Skip to main content

Lee and The Brooklyn Circus Pay Homage to Black Cowboys

A new collection tells a new tale of the American West and the Black cowboy.

Heritage denim brand Lee and The Brooklyn Circus, the history-inspired men’s wear brand founded by Ouigi Theodore, released Tuesday a capsule collection that threads the significance of Black cultural influence on the West through fashion.

“Power to the people. We aim to tell the story of our community through meaningful partnerships like this one with Lee,” Theodore said. “The Brooklyn Circus finds inspiration in the pages of history, so collaborating with a heritage brand like Lee to highlight the history of the Black working west made perfect sense.”

Theodore, who has previously collaborated with Macy’s, Todd Synder and candle studio Joya, worked closely with the Lee team to apply his streetwear lens to brand’s storied silhouettes. The collection spans men’s and women’s jeans, tops, overalls, jackets and Union-Alls—a Lee style dating back to 1913.

“Lee can tap into different cultures because we were there in real time. Concepting this collaboration was very exciting as we worked to blend western and workwear with urban sophistication while keeping the integrity of each,” said Sedgwick Cole Jr., Lee global director of men’s design. “Every detail from the Japanese selvedge denim to the Melton wool fabric and exclusive patterns and pallets twist these two stories together.”

The collection arrives at a time when Western fashion is piping hot. Along with influencing the runway, pure-play denim brands have been freely exploring the fashion genre. Lucky Brand recently bowed a “Yellowstone” collection and tapped members of the Compton Cowboys to star in the accompanying campaign.

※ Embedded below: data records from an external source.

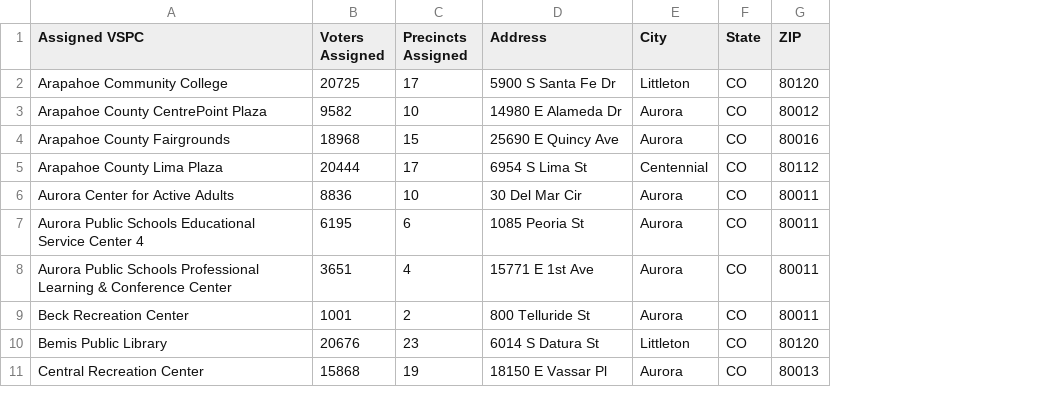
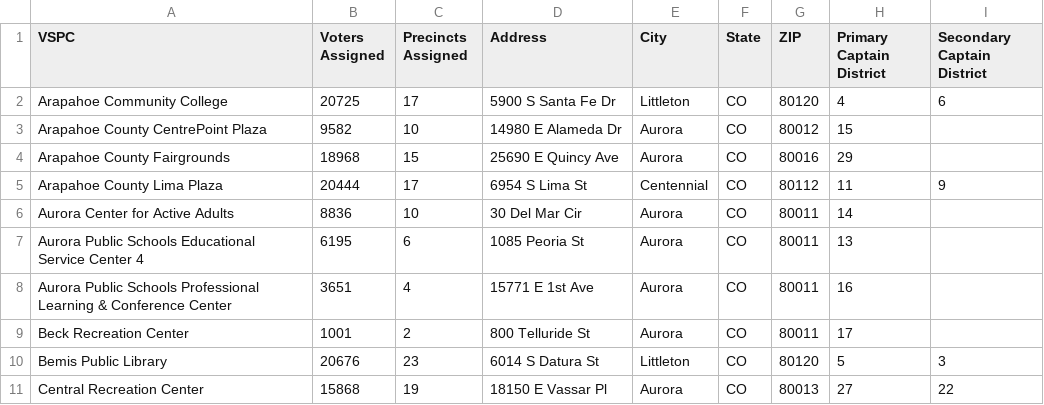
Before and after one commit to jesselind/vspc-rebalancing-arapahoe, a CSV file: output/VSPC Locations.csv, drawn as a sheet; only a part is shown; the diff names each change by its address in the sheet, - before the commit and + after, or states it on an @@ line.

Commit message:
Add District Captain (DC) assignment system for VSPCs
This commit adds a comprehensive system for assigning District Captains
(DCs) to VSPC locations based on precinct distribution and geographic
proximity.

New Features:
- Added Primary Captain District column to VSPC Locations.csv
- Added Secondary Captain District column for additional DC coverage
- Added Primary Captain District column to VSPC - Precinct Distribution.csv
- Created DC Assignment Verification.csv for validation

Assignment Logic:
- Primary assignment: Each DC assigned to VSPC with highest percentage
  of their precincts (percentage-based, not just count)
- Secondary assignment: Unassigned DCs assigned to VSPCs with next best
  percentage of their precincts
- Geographic proximity used as tiebreaker/fallback
- One-to-one assignment: Each VSPC gets one primary DC, some get secondary DCs

New Scripts:
- add_dc_to_precinct_distribution.py: Adds DC column to precinct distribution
- assign_dc_to_vspc_locations.py: Assigns DCs to VSPCs using percentage-based logic
- add_secondary_dc.py: Assigns secondary DCs to VSPCs
- create_dc_verification.py: Generates verification CSV with percentages

Data Files:
- DC-PL-grouping.csv: Source data mapping precincts to District Captains

Documentation:
- Updated output/README.md with new file descriptions
- Updated main README.md with DC assignment information

All DC assignments are verified to ensure DCs are assigned to VSPCs where
they have meaningful precinct coverage (percentage-based validation).

```diff
--- a/output/VSPC Locations.csv
+++ b/output/VSPC Locations.csv
+column H (Primary Captain District), rows 2-11: 4 | 15 | 29 | 11 | 14 | 13 | 16 | 17 | 5 | 27
+column I (Secondary Captain District), rows 2-11: 6 |  |  | 9 |  |  |  |  | 3 | 22
-A1: Assigned VSPC
+A1: VSPC
```
Also changed, not shown: output/VSPC - Precinct Distribution.csv, 9 other files.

Wrangler, Lee’s sister brand, teamed with musician Leon Bridges for a 75th anniversary collection that included Western shirts and archival ranch styles. 

Related Story

Highlights in the Lee x The Brooklyn Circus collection include a riff on Lee’s 101 Cowboy jacket with an embroidered back and corduroy collar, and a unisex varsity jacket with a one-of-a-kind embroidered illustration of a Black cowboy. Lee’s 1925 Cowboy jean is refreshed with indigo selvedge denim and custom hardware, while the 101B Cowboy Buckle Back jean is available in indigo and brown selvedge. The Whizit Bib Overall nods to Lee’s heritage as the first apparel brand to use zippers in clothing. 

Long-sleeve tees, graphic hoodies and plaid overshirts are layering options. Printed corduroy coordinates—available in pink for women and green for men—add a pop of color in the Western palette. 

“We took historically masculine designs, like the WhizIt Overall, and mixed in feminine details to create pieces that align with the collection’s overall vision,” said Nicola Mielke, Lee global director of women’s design. “Merging the past with the modern or the unexpected is what makes design interesting, which is what this capsule achieves.”

Prices range from $110-$385 except for the leather varsity jacket at $1,200. The capsule is available on Lee and The Brooklyn Circus’ websites, Lee’s owned stores in Europe and North Carolina, and at The Brooklyn Circus store in Brooklyn. 

Additional global retailers include American Rag, City Workshop, Moda, End, Double5, Royal Cheese, Hepcat and Arborator.

Lee’s historic past is the focus of several new initiatives. The brand launched a new vintage shopping vertical on its website called Lee Archives. It’s also planning celebrations to mark the 100th anniversary of the Cowboy pant in 2024.